• [Exercise brief]: Would you output all the lines below precisely as they stand, leaving each picture out?

** Material provided follows **

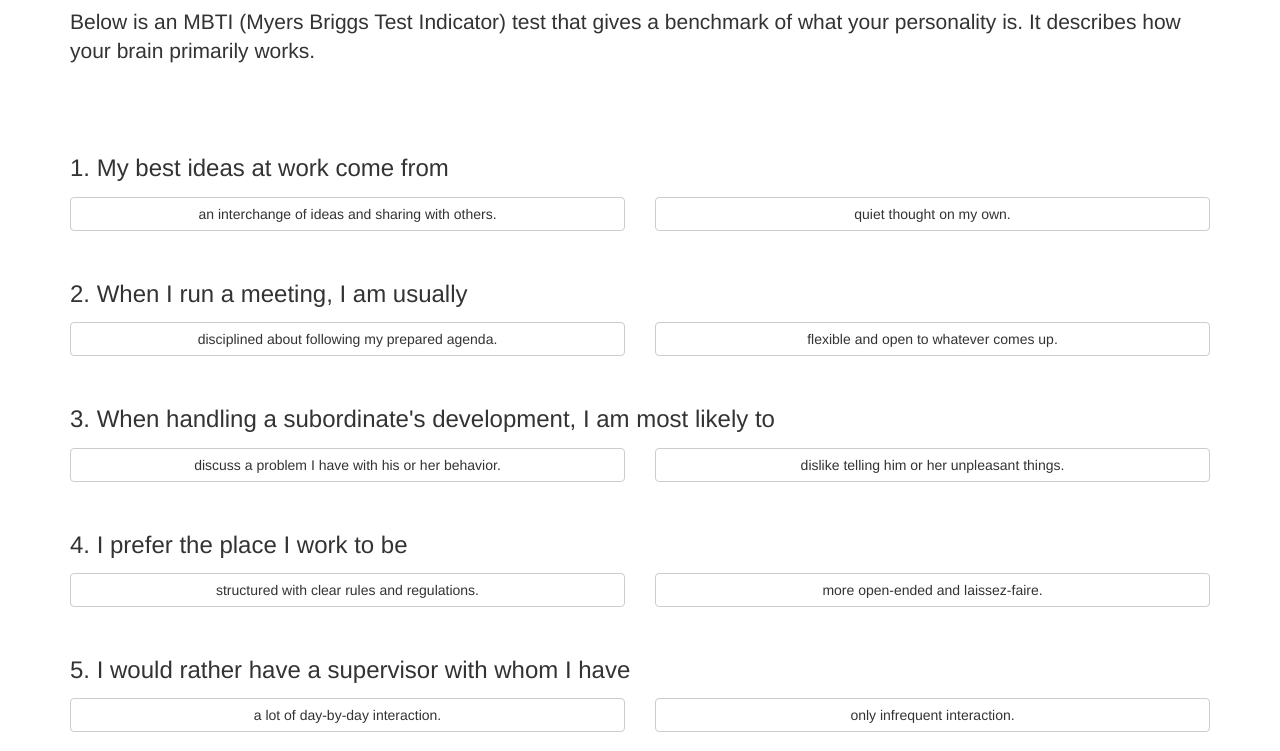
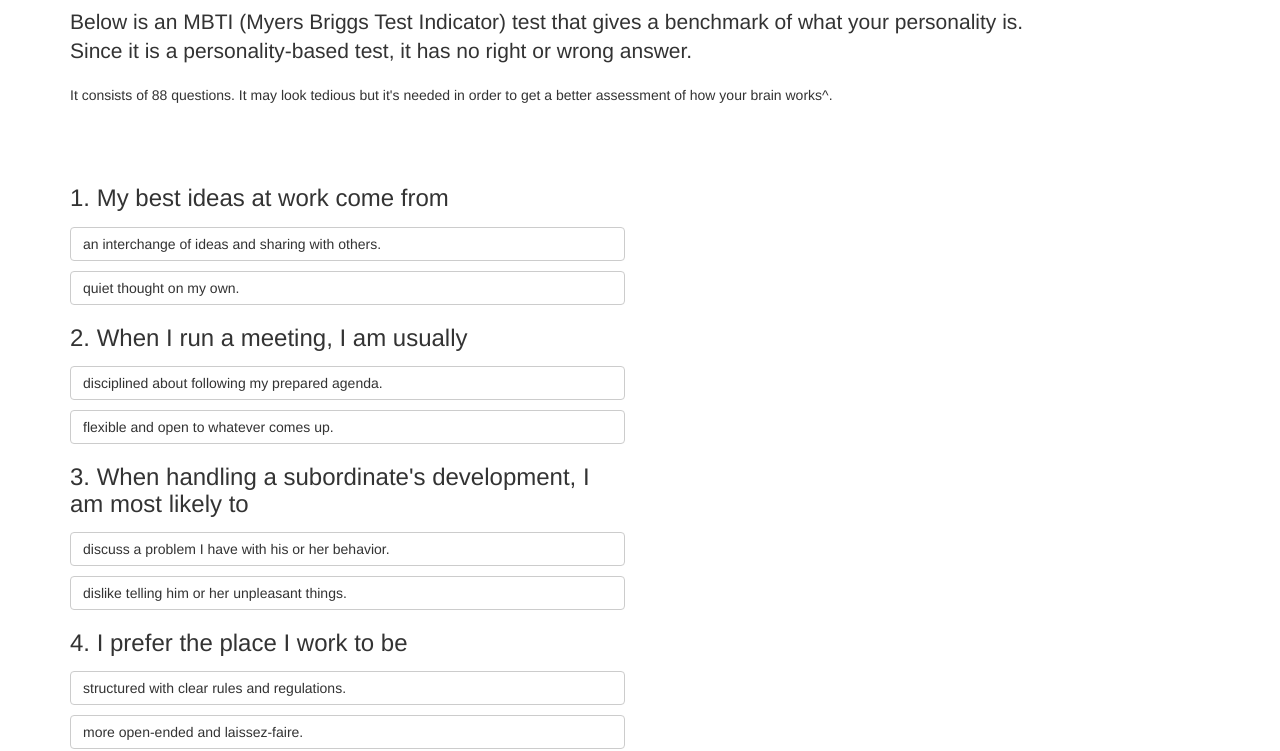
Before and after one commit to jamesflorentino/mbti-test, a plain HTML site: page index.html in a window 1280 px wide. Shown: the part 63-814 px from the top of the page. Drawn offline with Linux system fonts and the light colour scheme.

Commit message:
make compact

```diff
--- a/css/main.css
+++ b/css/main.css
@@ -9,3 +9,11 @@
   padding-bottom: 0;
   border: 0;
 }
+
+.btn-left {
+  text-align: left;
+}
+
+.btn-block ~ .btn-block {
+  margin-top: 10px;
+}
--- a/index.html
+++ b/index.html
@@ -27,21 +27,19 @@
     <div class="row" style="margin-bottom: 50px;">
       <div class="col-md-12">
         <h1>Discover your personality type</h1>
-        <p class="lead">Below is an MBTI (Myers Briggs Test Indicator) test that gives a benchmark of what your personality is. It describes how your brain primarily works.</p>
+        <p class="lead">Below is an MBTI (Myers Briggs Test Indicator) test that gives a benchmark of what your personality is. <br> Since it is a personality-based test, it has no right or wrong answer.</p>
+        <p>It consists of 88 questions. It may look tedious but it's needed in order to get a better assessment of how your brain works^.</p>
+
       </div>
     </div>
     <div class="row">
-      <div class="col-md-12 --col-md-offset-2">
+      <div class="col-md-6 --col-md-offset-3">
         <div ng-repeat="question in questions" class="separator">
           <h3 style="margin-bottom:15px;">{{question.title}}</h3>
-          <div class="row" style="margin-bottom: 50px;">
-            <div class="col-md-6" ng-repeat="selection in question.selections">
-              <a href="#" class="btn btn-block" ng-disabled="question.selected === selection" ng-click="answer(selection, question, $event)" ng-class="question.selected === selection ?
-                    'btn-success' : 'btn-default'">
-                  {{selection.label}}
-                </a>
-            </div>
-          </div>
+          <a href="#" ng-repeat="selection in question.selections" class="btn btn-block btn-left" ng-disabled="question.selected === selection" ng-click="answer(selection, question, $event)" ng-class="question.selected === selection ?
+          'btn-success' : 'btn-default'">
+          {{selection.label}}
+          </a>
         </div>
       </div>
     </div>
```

** End of Material provided **

• [Answer to this exercise]:
Before and after one commit to jamesflorentino/mbti-test, a plain HTML site: page index.html in a window 1280 px wide. Shown: the part 63-814 px from the top of the page. Drawn offline with Linux system fonts and the light colour scheme.

Commit message:
make compact

```diff
--- a/css/main.css
+++ b/css/main.css
@@ -9,3 +9,11 @@
   padding-bottom: 0;
   border: 0;
 }
+
+.btn-left {
+  text-align: left;
+}
+
+.btn-block ~ .btn-block {
+  margin-top: 10px;
+}
--- a/index.html
+++ b/index.html
@@ -27,21 +27,19 @@
     <div class="row" style="margin-bottom: 50px;">
       <div class="col-md-12">
         <h1>Discover your personality type</h1>
-        <p class="lead">Below is an MBTI (Myers Briggs Test Indicator) test that gives a benchmark of what your personality is. It describes how your brain primarily works.</p>
+        <p class="lead">Below is an MBTI (Myers Briggs Test Indicator) test that gives a benchmark of what your personality is. <br> Since it is a personality-based test, it has no right or wrong answer.</p>
+        <p>It consists of 88 questions. It may look tedious but it's needed in order to get a better assessment of how your brain works^.</p>
+
       </div>
     </div>
     <div class="row">
-      <div class="col-md-12 --col-md-offset-2">
+      <div class="col-md-6 --col-md-offset-3">
         <div ng-repeat="question in questions" class="separator">
           <h3 style="margin-bottom:15px;">{{question.title}}</h3>
-          <div class="row" style="margin-bottom: 50px;">
-            <div class="col-md-6" ng-repeat="selection in question.selections">
-              <a href="#" class="btn btn-block" ng-disabled="question.selected === selection" ng-click="answer(selection, question, $event)" ng-class="question.selected === selection ?
-                    'btn-success' : 'btn-default'">
-                  {{selection.label}}
-                </a>
-            </div>
-          </div>
+          <a href="#" ng-repeat="selection in question.selections" class="btn btn-block btn-left" ng-disabled="question.selected === selection" ng-click="answer(selection, question, $event)" ng-class="question.selected === selection ?
+          'btn-success' : 'btn-default'">
+          {{selection.label}}
+          </a>
         </div>
       </div>
     </div>
```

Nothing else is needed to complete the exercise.